AB - BACKGROUND: Recent studies have suggested that Bacille Calmette-Guerin (BCG) vaccination may have a non-specific beneficial effect on infant survival and that a BCG scar may be associated with lower child mortality. No study has previously examined the influence of BCG vaccination on cause of death. METHODS: Two cohorts (A and B) were used to describe the mortality pattern for children with and without BCG scar and to determine specific causes of death. In cohort A (n = 1813), BCG scar was assessed at 6 months of age and as previously described children with a BCG scar had lower mortality over the next 12 months than children with no BCG scar. In cohort B, 1617 children aged 3 months to 5 years of age had their BCG scar status assessed in a household-based survey and mortality was assessed during a 12-month period. Causes of death were determined by verbal autopsy (VA) and related to BCG scar status in a cause-specific hazard function. RESULTS: Controlling for background factors associated with mortality, there was lower mortality for children with a BCG scar than without in cohort B, the mortality ratio (MR) being 0.45 (95% CI 0.21-0.96). Exclusion of children exposed to TB did not have any impact on the result. In a combined analysis of cohorts A and B, the MR was 0.43 (95% CI 0.28-0.65) controlling for background factors. There were no large differences in distribution of the five major causes of death (malaria, pneumonia, acute diarrhoea, chronic diarrhoea, and meningitis/encephalitis) according to BCG scar status in the two cohorts. Having a BCG scar significantly reduced the risk of death from malaria [MR 0.32 (95% CI 0.13-0.76)]. CONCLUSIONS: A BCG scar is a marker of better survival among children in countries with high child mortality. BCG vaccination may affect the response to several major infections including malaria.

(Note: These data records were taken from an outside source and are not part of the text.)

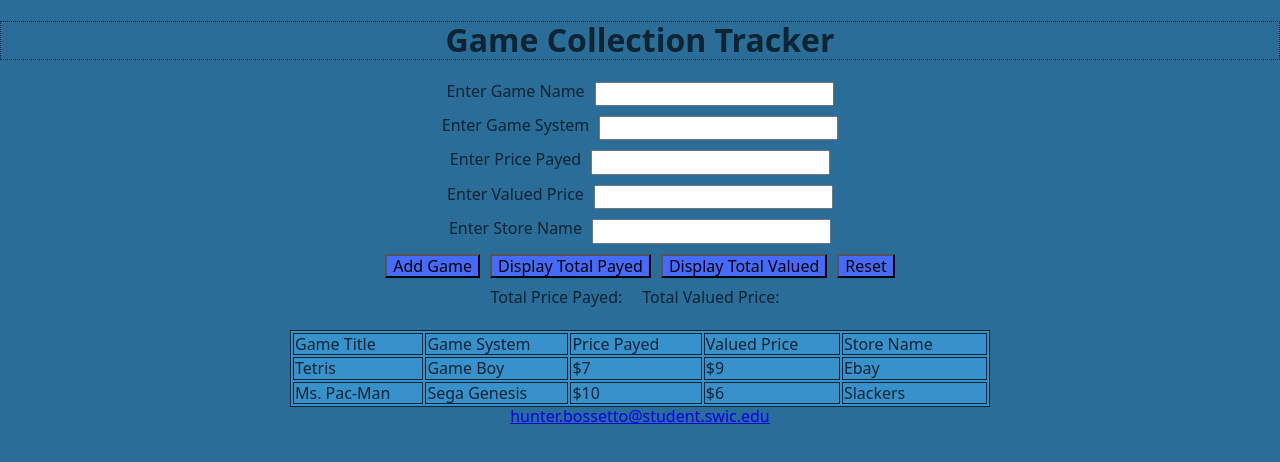
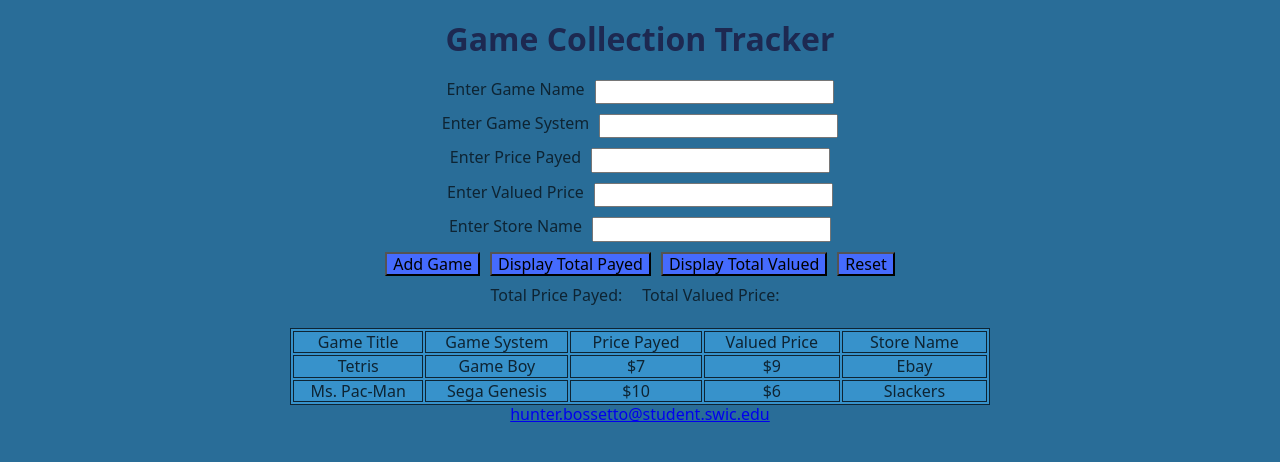
Before and after one commit to hbstudentswic/capstone-project-hbstudentswic, a website: page index.html in a window 1280 px wide. Drawn offline with nearby package versions, Linux system fonts and the light colour scheme.

Commit message:
refactor: :lipstick: Center the text within the table
Add a text-align property to the style of the table

n/a

```diff
--- a/style.css
+++ b/style.css
@@ -3,6 +3,7 @@ th,
 td {
   background-color: #3792cb;
   border: 1px solid;
+  text-align: center;
   width: 700px;
 }
 
@@ -12,7 +13,7 @@ body {
 }
 
 h1 {
-  border: 1px dotted;
+  color: #1d2951;
 }
 
 button {
```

KW - non-specific effects of vaccines

KW - cause of death

KW - verbal autopsy

KW - infant mortality

KW - BCG

U2 - 10.1093/ije/dyh392

DO - 10.1093/ije/dyh392

M3 - Article

VL - 34

SP - 540

EP - 547

JO - International Journal of Epidemiology

T2 - International Journal of Epidemiology

JF - International Journal of Epidemiology

SN - 1464-3685

IS - 3

ER -